[Supplied information]
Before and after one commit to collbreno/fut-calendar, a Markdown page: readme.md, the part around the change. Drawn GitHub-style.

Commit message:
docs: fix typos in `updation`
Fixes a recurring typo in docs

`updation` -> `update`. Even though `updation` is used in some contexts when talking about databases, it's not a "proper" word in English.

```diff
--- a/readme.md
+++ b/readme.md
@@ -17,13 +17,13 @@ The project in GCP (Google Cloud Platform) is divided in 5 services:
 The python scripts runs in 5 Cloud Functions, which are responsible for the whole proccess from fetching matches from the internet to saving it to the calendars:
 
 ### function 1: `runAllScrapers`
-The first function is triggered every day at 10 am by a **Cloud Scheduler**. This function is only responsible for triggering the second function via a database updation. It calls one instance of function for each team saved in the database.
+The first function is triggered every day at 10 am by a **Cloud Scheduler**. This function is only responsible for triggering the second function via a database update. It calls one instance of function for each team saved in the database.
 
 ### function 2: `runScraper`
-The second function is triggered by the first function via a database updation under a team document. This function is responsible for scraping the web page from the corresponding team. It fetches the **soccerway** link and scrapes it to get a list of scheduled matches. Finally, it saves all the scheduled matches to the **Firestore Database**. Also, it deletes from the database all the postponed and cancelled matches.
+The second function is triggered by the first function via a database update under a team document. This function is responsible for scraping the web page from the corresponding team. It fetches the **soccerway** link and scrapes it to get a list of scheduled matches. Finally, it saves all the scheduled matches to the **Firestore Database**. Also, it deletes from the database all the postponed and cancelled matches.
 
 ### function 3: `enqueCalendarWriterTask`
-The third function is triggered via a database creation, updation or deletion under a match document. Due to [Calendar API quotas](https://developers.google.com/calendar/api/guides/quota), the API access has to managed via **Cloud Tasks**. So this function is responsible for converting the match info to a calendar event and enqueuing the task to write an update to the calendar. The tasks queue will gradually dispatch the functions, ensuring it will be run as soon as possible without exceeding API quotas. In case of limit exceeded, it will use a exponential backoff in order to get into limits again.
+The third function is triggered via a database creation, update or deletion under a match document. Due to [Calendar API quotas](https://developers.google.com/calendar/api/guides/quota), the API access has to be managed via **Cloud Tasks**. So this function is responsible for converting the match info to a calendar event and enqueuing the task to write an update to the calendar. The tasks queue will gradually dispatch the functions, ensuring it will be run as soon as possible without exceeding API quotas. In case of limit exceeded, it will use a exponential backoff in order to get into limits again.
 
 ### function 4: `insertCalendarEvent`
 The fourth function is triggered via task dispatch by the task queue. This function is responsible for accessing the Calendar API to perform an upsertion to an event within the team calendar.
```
[/Supplied information]
◆ Requirement: Filter the preceding entries down to the lines with "document".

◆ Exercise solution:
-The second function is triggered by the first function via a database updation under a team document. This function is responsible for scraping the web page from the corresponding team. It fetches the **soccerway** link and scrapes it to get a list of scheduled matches. Finally, it saves all the scheduled matches to the **Firestore Database**. Also, it deletes from the database all the postponed and cancelled matches.
+The second function is triggered by the first function via a database update under a team document. This function is responsible for scraping the web page from the corresponding team. It fetches the **soccerway** link and scrapes it to get a list of scheduled matches. Finally, it saves all the scheduled matches to the **Firestore Database**. Also, it deletes from the database all the postponed and cancelled matches.
-The third function is triggered via a database creation, updation or deletion under a match document. Due to [Calendar API quotas](https://developers.google.com/calendar/api/guides/quota), the API access has to managed via **Cloud Tasks**. So this function is responsible for converting the match info to a calendar event and enqueuing the task to write an update to the calendar. The tasks queue will gradually dispatch the functions, ensuring it will be run as soon as possible without exceeding API quotas. In case of limit exceeded, it will use a exponential backoff in order to get into limits again.
+The third function is triggered via a database creation, update or deletion under a match document. Due to [Calendar API quotas](https://developers.google.com/calendar/api/guides/quota), the API access has to be managed via **Cloud Tasks**. So this function is responsible for converting the match info to a calendar event and enqueuing the task to write an update to the calendar. The tasks queue will gradually dispatch the functions, ensuring it will be run as soon as possible without exceeding API quotas. In case of limit exceeded, it will use a exponential backoff in order to get into limits again.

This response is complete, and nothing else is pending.